There also is a human aspect to IoT. On one hand, these technologies hold great potential to improve citizen services and government reaction time when such involvement is needed. But on the other hand, these technologies could create a need for employee retraining — for example, to know how to use the new data coming in and the new applications that interpret this data. In some cases, workers may need to be redeployed to other job functions or other departments. This has two causes:
- The “Internet of Everything” (IoE) powered by IoT is automating many things that used to require people that now can be accomplished by machine-to-machine communication.
- Business-process changes will be sparked by this wave of new information and how governments choose to address it.
While this change is disruptive, it can also have a positive impact. In some cases, agencies may be able to redeploy personnel to more important mission tasks. For example, if fleets of government automobiles can accurately report on the maintenance they need, mechanics can spend less time inspecting the cars and more time doing the most important maintenance.
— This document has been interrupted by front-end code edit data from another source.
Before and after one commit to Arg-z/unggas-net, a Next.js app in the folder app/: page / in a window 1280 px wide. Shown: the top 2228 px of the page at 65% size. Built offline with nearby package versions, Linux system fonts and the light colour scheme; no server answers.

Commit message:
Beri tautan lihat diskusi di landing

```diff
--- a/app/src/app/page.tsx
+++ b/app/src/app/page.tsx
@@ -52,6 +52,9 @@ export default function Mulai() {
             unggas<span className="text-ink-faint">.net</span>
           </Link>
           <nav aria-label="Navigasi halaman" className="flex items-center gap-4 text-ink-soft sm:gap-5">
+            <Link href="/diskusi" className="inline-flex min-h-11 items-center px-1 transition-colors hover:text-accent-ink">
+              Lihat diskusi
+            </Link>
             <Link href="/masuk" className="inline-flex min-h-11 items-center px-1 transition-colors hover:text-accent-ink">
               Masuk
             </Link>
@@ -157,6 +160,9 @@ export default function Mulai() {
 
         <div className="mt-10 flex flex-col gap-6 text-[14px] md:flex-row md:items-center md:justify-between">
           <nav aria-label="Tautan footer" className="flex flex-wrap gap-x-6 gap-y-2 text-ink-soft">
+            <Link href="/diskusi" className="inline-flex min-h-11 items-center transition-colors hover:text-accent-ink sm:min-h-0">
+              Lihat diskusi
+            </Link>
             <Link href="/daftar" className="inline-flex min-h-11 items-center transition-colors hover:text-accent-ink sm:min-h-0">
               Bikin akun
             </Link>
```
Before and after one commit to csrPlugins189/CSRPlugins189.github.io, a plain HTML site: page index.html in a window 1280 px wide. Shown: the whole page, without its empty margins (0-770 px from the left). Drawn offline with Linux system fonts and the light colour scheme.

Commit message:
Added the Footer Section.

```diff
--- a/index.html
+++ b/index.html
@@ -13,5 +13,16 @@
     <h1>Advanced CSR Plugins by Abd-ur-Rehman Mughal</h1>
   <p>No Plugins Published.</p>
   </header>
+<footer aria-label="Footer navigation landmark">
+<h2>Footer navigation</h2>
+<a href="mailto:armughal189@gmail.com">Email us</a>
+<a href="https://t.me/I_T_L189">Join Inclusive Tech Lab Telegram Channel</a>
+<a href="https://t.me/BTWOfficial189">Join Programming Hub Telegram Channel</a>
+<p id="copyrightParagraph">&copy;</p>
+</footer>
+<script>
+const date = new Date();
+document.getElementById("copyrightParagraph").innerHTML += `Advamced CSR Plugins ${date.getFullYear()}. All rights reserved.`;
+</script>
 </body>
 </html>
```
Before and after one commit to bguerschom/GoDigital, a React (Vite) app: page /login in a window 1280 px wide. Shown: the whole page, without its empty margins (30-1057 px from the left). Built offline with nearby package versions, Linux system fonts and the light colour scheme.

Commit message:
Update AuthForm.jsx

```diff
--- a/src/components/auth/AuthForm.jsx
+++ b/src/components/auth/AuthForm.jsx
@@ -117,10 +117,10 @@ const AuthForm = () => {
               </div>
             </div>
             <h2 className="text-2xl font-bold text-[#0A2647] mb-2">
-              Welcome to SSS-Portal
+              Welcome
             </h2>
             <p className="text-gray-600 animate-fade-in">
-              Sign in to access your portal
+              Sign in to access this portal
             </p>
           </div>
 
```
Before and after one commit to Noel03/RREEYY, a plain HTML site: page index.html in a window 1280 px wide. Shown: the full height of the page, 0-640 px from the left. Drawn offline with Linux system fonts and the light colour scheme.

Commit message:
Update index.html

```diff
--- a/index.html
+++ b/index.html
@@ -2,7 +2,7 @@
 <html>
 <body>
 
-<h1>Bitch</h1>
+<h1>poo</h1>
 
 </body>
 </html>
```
What’s Required to Converge
Agencies can prepare for the IOT by consulting with their architecture staffs and making sure they have a robust infrastructure in place to support IoT. Keep in mind that new parts of the IoT may extend your network presence beyond what’s in place today. This is a good thing, because it will also help support more mobile workers and device connections. However, it also means you will need to have the proper tools in place for device visibility and system security.
During a transition, establishing solid policies up front is extremely important. Also, since funding needs to come from individual sub-agencies or line-of-business managers, these stakeholders need to be on board with the transition. Assuring them that they will gain enterprise-wide (or even city-wide) wired and wireless access to a secure infrastructure that will support sensors and other devices can help them understand the advantages.
The end goal is to improve outcomes for both employees and citizens. Fully managed IT services, enhanced with application-aware networking, can help make this transition a smooth one, with optimal long-term results, in some cases, reducing the amount spent on less-robust legacy applications that have fewer capabilities.
Shawn P. McCarthy is an IDC Government Insights research director.